» Source data
=======

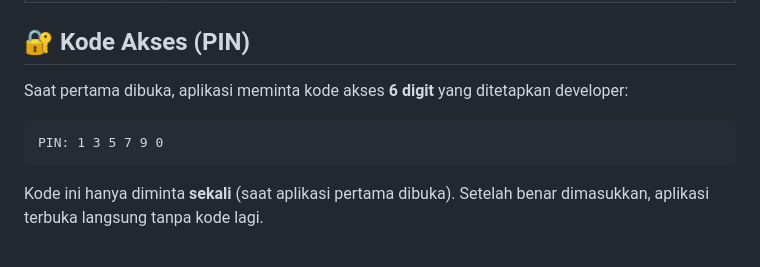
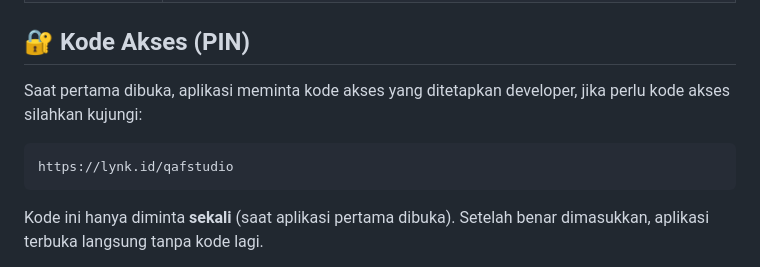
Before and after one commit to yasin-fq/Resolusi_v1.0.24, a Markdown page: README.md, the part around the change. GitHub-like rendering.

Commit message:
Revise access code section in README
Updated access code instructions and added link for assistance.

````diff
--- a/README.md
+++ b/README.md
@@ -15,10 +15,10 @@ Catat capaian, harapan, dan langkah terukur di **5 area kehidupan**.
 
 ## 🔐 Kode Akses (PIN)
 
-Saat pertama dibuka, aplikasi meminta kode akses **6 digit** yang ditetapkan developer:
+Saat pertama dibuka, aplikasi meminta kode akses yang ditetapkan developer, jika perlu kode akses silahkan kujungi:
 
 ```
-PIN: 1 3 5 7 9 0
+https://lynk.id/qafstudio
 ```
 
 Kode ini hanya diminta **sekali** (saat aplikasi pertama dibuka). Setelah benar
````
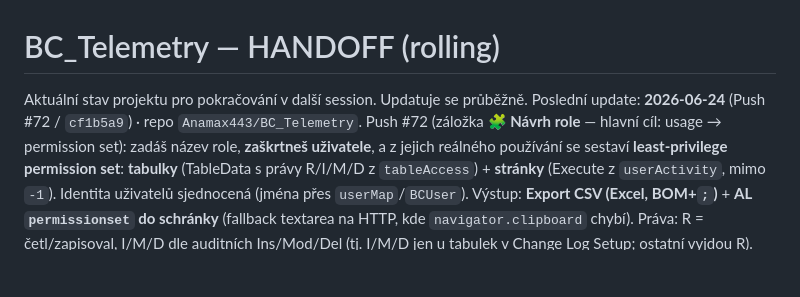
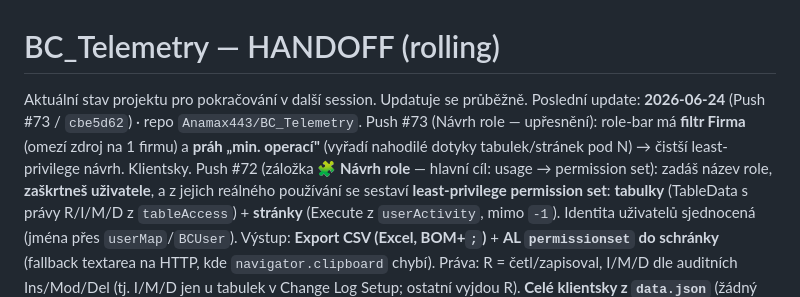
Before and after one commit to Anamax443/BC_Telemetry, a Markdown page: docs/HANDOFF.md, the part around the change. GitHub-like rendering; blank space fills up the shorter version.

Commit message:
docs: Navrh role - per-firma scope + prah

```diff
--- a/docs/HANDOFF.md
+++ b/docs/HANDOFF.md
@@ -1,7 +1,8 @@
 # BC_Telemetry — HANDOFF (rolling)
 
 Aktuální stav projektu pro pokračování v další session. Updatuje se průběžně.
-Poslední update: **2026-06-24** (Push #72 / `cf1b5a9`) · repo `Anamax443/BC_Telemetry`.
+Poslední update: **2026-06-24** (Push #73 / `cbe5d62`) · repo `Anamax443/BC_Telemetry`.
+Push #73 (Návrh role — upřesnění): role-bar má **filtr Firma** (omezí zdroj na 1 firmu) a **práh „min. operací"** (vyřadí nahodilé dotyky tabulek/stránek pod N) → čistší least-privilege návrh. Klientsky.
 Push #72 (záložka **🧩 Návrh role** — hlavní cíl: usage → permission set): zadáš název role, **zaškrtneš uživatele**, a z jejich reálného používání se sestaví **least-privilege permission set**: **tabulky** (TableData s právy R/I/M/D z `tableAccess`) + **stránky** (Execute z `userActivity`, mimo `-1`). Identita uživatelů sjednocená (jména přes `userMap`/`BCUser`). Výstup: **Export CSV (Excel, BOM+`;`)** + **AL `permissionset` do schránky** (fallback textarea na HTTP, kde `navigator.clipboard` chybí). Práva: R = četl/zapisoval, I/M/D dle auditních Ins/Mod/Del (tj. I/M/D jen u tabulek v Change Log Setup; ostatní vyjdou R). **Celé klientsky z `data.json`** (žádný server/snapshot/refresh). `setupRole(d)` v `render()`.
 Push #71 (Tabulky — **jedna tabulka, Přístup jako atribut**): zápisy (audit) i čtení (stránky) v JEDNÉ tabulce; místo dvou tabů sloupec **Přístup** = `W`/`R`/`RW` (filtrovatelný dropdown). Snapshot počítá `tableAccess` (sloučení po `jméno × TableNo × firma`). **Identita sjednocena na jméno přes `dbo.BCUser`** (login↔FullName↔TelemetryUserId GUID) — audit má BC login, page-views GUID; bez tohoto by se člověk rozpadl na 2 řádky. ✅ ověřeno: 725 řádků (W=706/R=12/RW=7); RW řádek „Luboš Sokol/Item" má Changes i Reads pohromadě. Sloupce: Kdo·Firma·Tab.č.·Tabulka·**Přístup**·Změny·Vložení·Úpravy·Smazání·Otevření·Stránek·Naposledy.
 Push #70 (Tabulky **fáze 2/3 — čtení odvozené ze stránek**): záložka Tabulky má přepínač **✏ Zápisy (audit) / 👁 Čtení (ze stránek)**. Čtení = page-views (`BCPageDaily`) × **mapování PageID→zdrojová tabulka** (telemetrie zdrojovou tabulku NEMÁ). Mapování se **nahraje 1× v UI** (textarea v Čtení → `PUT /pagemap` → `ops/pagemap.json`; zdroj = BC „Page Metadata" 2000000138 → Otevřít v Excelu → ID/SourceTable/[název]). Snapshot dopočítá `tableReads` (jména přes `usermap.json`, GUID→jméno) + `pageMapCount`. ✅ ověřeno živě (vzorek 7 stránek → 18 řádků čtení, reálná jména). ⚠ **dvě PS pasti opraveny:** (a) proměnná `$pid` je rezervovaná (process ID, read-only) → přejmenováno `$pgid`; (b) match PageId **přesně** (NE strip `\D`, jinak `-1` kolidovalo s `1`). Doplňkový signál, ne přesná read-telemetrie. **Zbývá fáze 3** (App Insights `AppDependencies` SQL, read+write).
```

=======

» What you need to do
Whenever a line in the entries above includes the word "role", pull that line out.

» Exercise answer
docs: Navrh role - per-firma scope + prah
+Push #73 (Návrh role — upřesnění): role-bar má **filtr Firma** (omezí zdroj na 1 firmu) a **práh „min. operací"** (vyřadí nahodilé dotyky tabulek/stránek pod N) → čistší least-privilege návrh. Klientsky.
 Push #72 (záložka **🧩 Návrh role** — hlavní cíl: usage → permission set): zadáš název role, **zaškrtneš uživatele**, a z jejich reálného používání se sestaví **least-privilege permission set**: **tabulky** (TableData s právy R/I/M/D z `tableAccess`) + **stránky** (Execute z `userActivity`, mimo `-1`). Identita uživatelů sjednocená (jména přes `userMap`/`BCUser`). Výstup: **Export CSV (Excel, BOM+`;`)** + **AL `permissionset` do schránky** (fallback textarea na HTTP, kde `navigator.clipboard` chybí). Práva: R = četl/zapisoval, I/M/D dle auditních Ins/Mod/Del (tj. I/M/D jen u tabulek v Change Log Setup; ostatní vyjdou R). **Celé klientsky z `data.json`** (žádný server/snapshot/refresh). `setupRole(d)` v `render()`.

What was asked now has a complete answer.